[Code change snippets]
——
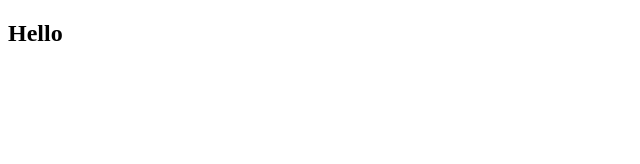
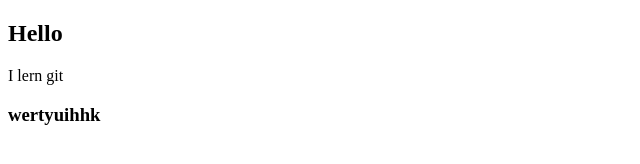
Before and after one commit to sbtriveni/html-demo, a plain HTML site: page index.html in a window 1280 px wide. Shown: the whole page, without its empty margins (0-640 px from the left). Drawn offline with Linux system fonts and the light colour scheme.

Commit message:
2nd commit

```diff
--- a/index.html
+++ b/index.html
@@ -5,6 +5,7 @@
 </head>
 <body>
 	<h2>Hello</h2>
-
+	<p>I lern git</p>
+	<h3>wertyuihhk</h3>
 </body>
 </html>
```
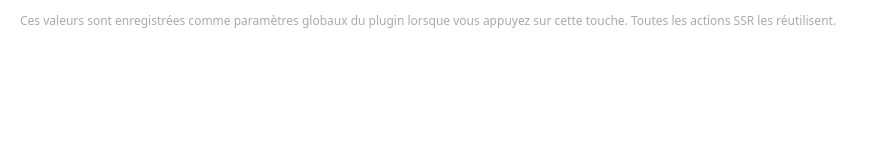
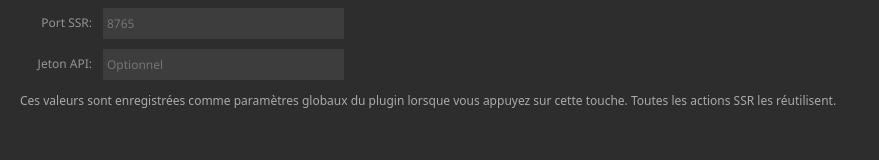
Before and after one commit to Ducrosr/StreamStateRouter, a website: page streamdeck-plugin/com.remyducros.streamstaterouter.sdPlugin/ui/connection.html in a window 1280 px wide. Shown: the whole page, without its empty margins (0-879 px from the left). Drawn offline with Linux system fonts and the light colour scheme.

Commit message:
Use bundled SDPI Components in property inspector

```diff
--- a/streamdeck-plugin/com.remyducros.streamstaterouter.sdPlugin/ui/connection.html
+++ b/streamdeck-plugin/com.remyducros.streamstaterouter.sdPlugin/ui/connection.html
@@ -3,7 +3,7 @@
 <head>
   <meta charset="utf-8" />
   <title>Connexion SSR</title>
-  <script src="https://sdpi-components.dev/releases/v4/sdpi-components.js"></script>
+  <script src="sdpi-components.js"></script>
 </head>
 <body>
   <sdpi-item label="Port SSR">
```
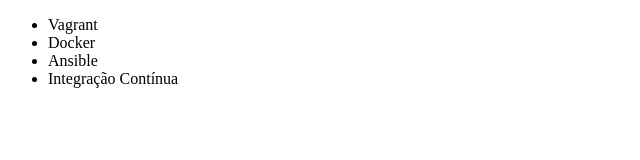
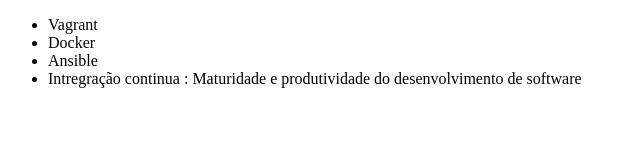
Before and after one commit to Lukasaguiar/Lukas-git, a plain HTML site: page index.html in a window 1280 px wide. Shown: the whole page, without its empty margins (0-640 px from the left). Drawn offline with Linux system fonts and the light colour scheme.

Commit message:
Renomiaçao de curso

```diff
--- a/index.html
+++ b/index.html
@@ -9,7 +9,7 @@
         <li>Vagrant</li>
         <li>Docker</li>
         <li>Ansible</li>
-        <li>Integração Contínua</li>
+        <li>Intregração continua : Maturidade e produtividade do desenvolvimento de software</li>
     </ul>
 </body>
 </html>
```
——
When an image appears in the data, skip it and output the rest exactly.

Task answer =>
Before and after one commit to sbtriveni/html-demo, a plain HTML site: page index.html in a window 1280 px wide. Shown: the whole page, without its empty margins (0-640 px from the left). Drawn offline with Linux system fonts and the light colour scheme.

Commit message:
2nd commit

```diff
--- a/index.html
+++ b/index.html
@@ -5,6 +5,7 @@
 </head>
 <body>
 	<h2>Hello</h2>
-
+	<p>I lern git</p>
+	<h3>wertyuihhk</h3>
 </body>
 </html>
```
Before and after one commit to Ducrosr/StreamStateRouter, a website: page streamdeck-plugin/com.remyducros.streamstaterouter.sdPlugin/ui/connection.html in a window 1280 px wide. Shown: the whole page, without its empty margins (0-879 px from the left). Drawn offline with Linux system fonts and the light colour scheme.

Commit message:
Use bundled SDPI Components in property inspector

```diff
--- a/streamdeck-plugin/com.remyducros.streamstaterouter.sdPlugin/ui/connection.html
+++ b/streamdeck-plugin/com.remyducros.streamstaterouter.sdPlugin/ui/connection.html
@@ -3,7 +3,7 @@
 <head>
   <meta charset="utf-8" />
   <title>Connexion SSR</title>
-  <script src="https://sdpi-components.dev/releases/v4/sdpi-components.js"></script>
+  <script src="sdpi-components.js"></script>
 </head>
 <body>
   <sdpi-item label="Port SSR">
```
Before and after one commit to Lukasaguiar/Lukas-git, a plain HTML site: page index.html in a window 1280 px wide. Shown: the whole page, without its empty margins (0-640 px from the left). Drawn offline with Linux system fonts and the light colour scheme.

Commit message:
Renomiaçao de curso

```diff
--- a/index.html
+++ b/index.html
@@ -9,7 +9,7 @@
         <li>Vagrant</li>
         <li>Docker</li>
         <li>Ansible</li>
-        <li>Integração Contínua</li>
+        <li>Intregração continua : Maturidade e produtividade do desenvolvimento de software</li>
     </ul>
 </body>
 </html>
```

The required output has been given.